To be patriotic means to express devotion to and show vigorous support for one’s country. Which is exactly what is expected of anyone choosing to be apart of U.S. defense: patriotic.
But what about a country showing rigorous support for and devotion to its defenders? Its protectors? What about when our vets come back home?
That is the question that Lysa Heslov’s heart-wrenching documentary “Served Like a Girl” poses. It gives a harsh look at the realities of being deployed, surviving trauma and living through the inequalities of serving as a woman. And then it gently leads you to asking why women veterans are not getting the support they need when they need it the most.
With its blend of tactical editing, exceptional scoring and focused cinematography it tells these women’s remarkable stories and leads us to defining the true meaning of patriotism and the power of resilience.

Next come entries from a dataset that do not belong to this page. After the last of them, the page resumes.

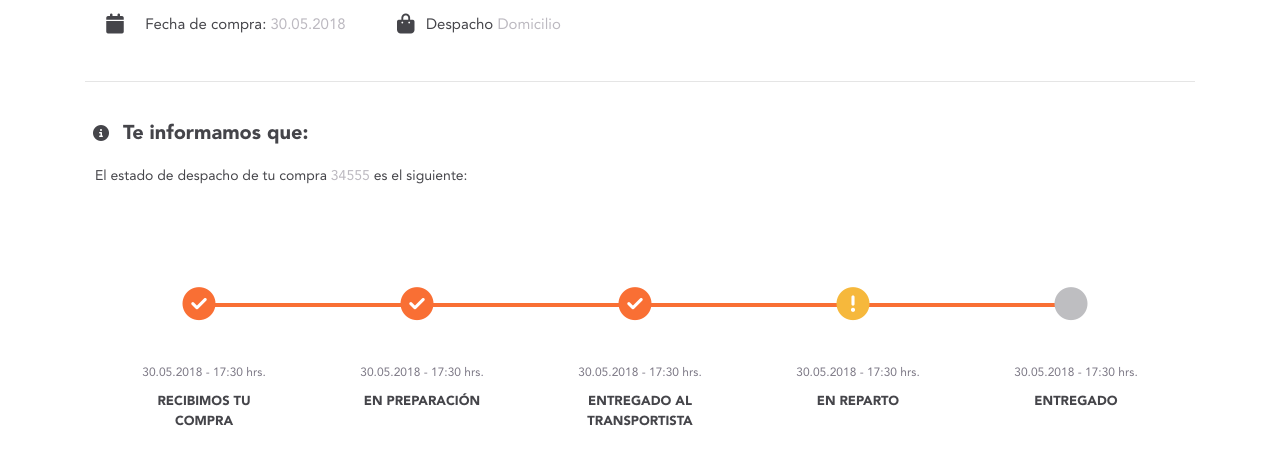
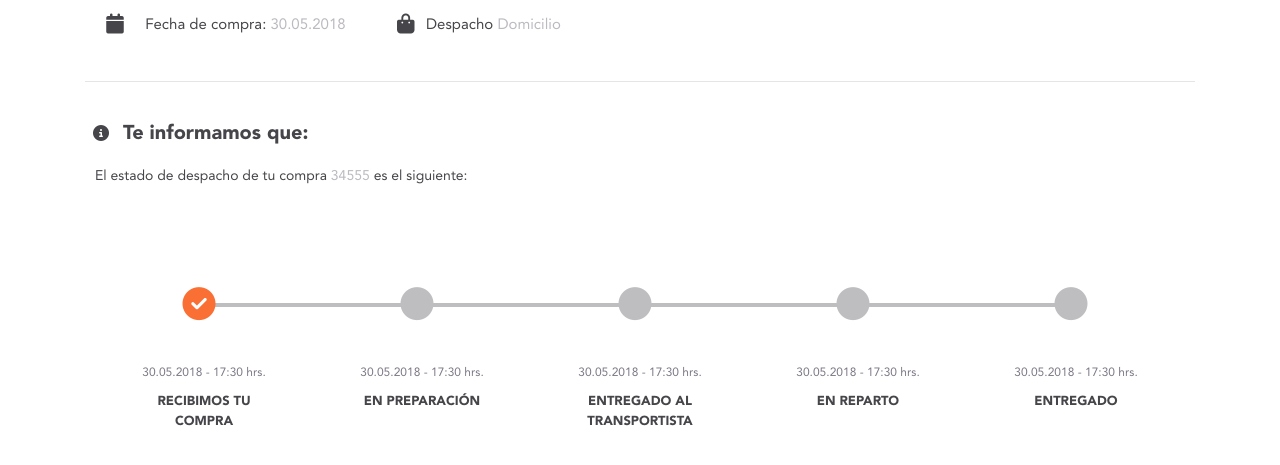
Before and after one commit to mcantillana/order-tracking-html, a plain HTML site: page index.html in a window 1280 px wide. Shown: the part 99-564 px from the top of the page. Drawn offline with nearby package versions, Linux system fonts and the light colour scheme.

Commit message:
se crean clases para manejar color de estados de traking, leer Readme

```diff
--- a/index.html
+++ b/index.html
@@ -66,8 +66,8 @@
 
             <!-- Recibimos tu Compra -->
             <div class="traking__state">
-              <div class="traking__state__left">
-                <i class="fas fa-check-circle traking__state__icon color-orange"></i>
+              <div class="traking__state__left__start">
+                <i class="fas fa-check-circle traking__state__icon"></i>
               </div>
 
               <div class="traking__state__right">
@@ -82,8 +82,8 @@
 
             <!-- En Preparación -->
             <div class="traking__state">
-              <div class="traking__state__left">
-                <i class="fas fa-check-circle traking__state__icon color-orange"></i>
+              <div class="traking__state__left__inactive">
+                <i class="fas fa-circle traking__state__icon"></i>
               </div>
 
               <div class="traking__state__right">
@@ -98,8 +98,8 @@
 
             <!-- Entregado al Transportista -->
             <div class="traking__state">
-              <div class="traking__state__left">
-                <i class="fas fa-check-circle traking__state__icon color-orange"></i>
+              <div class="traking__state__left__inactive">
+                <i class="fas fa-circle traking__state__icon"></i>
               </div>
 
               <div class="traking__state__right">
@@ -114,8 +114,8 @@
 
             <!-- En Reparto -->
             <div class="traking__state">
-              <div class="traking__state__left">
-                <i class="fas fa-exclamation-circle traking__state__icon color-yellow"></i>
+              <div class="traking__state__left__inactive">
+                <i class="fas fa-circle traking__state__icon"></i>
               </div>
 
               <div class="traking__state__right">
@@ -131,7 +131,7 @@
             <!-- Entregado -->
             <div class="traking__state">
               <div class="traking__state__left__end">
-                <i class="fas fa-circle traking__state__icon color-gray"></i>
+                <i class="fas fa-circle traking__state__icon inactive"></i>
               </div>
 
               <div class="traking__state__right">
--- a/style.css
+++ b/style.css
@@ -160,14 +160,36 @@
 	padding: 0;
 }
 
-.traking__state__left,
-.traking__state__left__end {
+.traking__state__left__start .fas,
+.traking__state__left__complete .fas,
+.traking__state__left__end .complete {
+	color: var(--orange-circle);
+}
+
+.traking__state__left__pending .fas,
+.traking__state__left__end .pending {
+	color: var(--yellow-circle);
+}
+
+.traking__state__left__inactive .fas,
+.traking__state__left__end .inactive {
+	color: var(--gray-circle);
+}
+
+.traking__state__left__start,
+.traking__state__left__complete,
+.traking__state__left__end,
+.traking__state__left__pending,
+.traking__state__left__inactive {
 	margin: 0 auto;
 	position: relative;
 	max-width: 100px;
 }
 
-.traking__state__left::before {
+.traking__state__left__start::before,
+.traking__state__left__complete::before,
+.traking__state__left__pending::before,
+.traking__state__left__inactive::before {
 	content: "";
 	position: absolute;
 	width: 4px;
@@ -178,8 +200,17 @@
 	z-index: -1;
 }
 
-.traking__state__left::before .color-yellow {
-	background-color: var(--yellow-circle) !important;
+.traking__state__left__start::before {
+	background-color: var(--gray-circle);
+}
+
+.traking__state__left__complete::before {
+	background-color: var(--orange-circle);
+}
+
+.traking__state__left__pending::before,
+.traking__state__left__inactive::before {
+	background-color: var(--gray-circle);
 }
 
 .traking__state__date {
@@ -258,7 +289,11 @@
 		text-align: center;
 	}
 
-	.traking__state__left::before {
+	.traking__state__left::before,
+	.traking__state__left__start::before,
+	.traking__state__left__complete::before,
+	.traking__state__left__pending::before,
+	.traking__state__left__inactive::before {
 		transform: rotate(90deg);
 		height: 5.5rem;
 		top: -2rem;
@@ -280,7 +315,11 @@
 }
 
 @media screen and (min-width: 960px) {
-	.traking__state__left::before {
+	.traking__state__left::before,
+	.traking__state__left__start::before,
+	.traking__state__left__complete::before,
+	.traking__state__left__pending::before,
+	.traking__state__left__inactive::before {
 		height: 9.6rem;
 		top: -3.9rem;
 		right: -4.1rem;
```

And breathtakingly resilient is exactly what these women are. The film, although not the most beautifully shot, follows them closely and focuses on the challenges they have faced since returning home from deployment, respectfully. Heslov gets the women to dig deep, all the while keeping it lighthearted by choosing following them as they prepare for the Ms. Veteran American competition.
Everything from health issues, to PTSD, sexual trauma, depression, anxiety and homelessness are discussed and Heslov positions herself carefully so as to catch those moments where they may falter, shed a tear or take a moment to break down, but to also capture the moments where they build themselves back up, crack a smile or tell a joke. It is magnificently empowering to watch these women go from one moment to the other.
And although the film advertised itself as focusing mainly on homelessness and the pageant, we forgive the false advertisement, because Heslov and her team paint a wide stroke to show us just how large and expansive the issue of mistreatment and lack of support really is.
The broadness of the film’s focus shows a clear indication of Heslov’s complete lack of ego and willingness be open to whatever story this documentary may end up telling. With a clear focus on personal stories, well-timed comic relief moments and a meticulous score that accompanies each emotional moment, we allow it. We become invested in these women and let the team take us to wherever as we revel in these women’s stories and root for them ’til the end.
And it’s because Heslov shows to us from the very beginning that these women are worth rooting for. Within the first few minutes of the film we are whirled through perfectly juxtaposing shots of women in combat and women preparing for a pageant; we see dazzling dresses next to shiny guns, bullets after lipstick, camo before sparkles; primping one minute and push-ups the next. Just ten minutes into the film and we are completely enthralled in and supportive of the bada–ery of these women.
The display of female resilience, of these women’s determination to share their stories, is woven into every aspect of the film with Rachel Ingels saying, “I guess it takes a woman to do the job of two men;” Nicole Alred narrating removing and replacing a tampon crouched between two Humvees; and then Major Jas discussing how she trained through extreme pain – that later turned out to be cancer – never wanting to seem inferior to the men.
Heslov and her team step back and let us hear these women talk the talk and then walk the walk. The film shows us poignant moments of vulnerability, it shows us these women’s willingness to push through challenges – cancer, homelessness, a father’s murder, separation from their children, lost limbs, extreme anxiety, depression and medical diagnosis – and leaves us on a triumphant, though troubled, note. We become devoted to them, yes. Patriotic, definitely.
But so much so that when the credits roll we angrily ask ourselves, where is America? Where is the nation these women devoted their lives to when they need its support more than ever? Heslov and her team never turned a blind eye. They made sure no woman was left behind. And that is patriotic.
Written by Asli Shebe.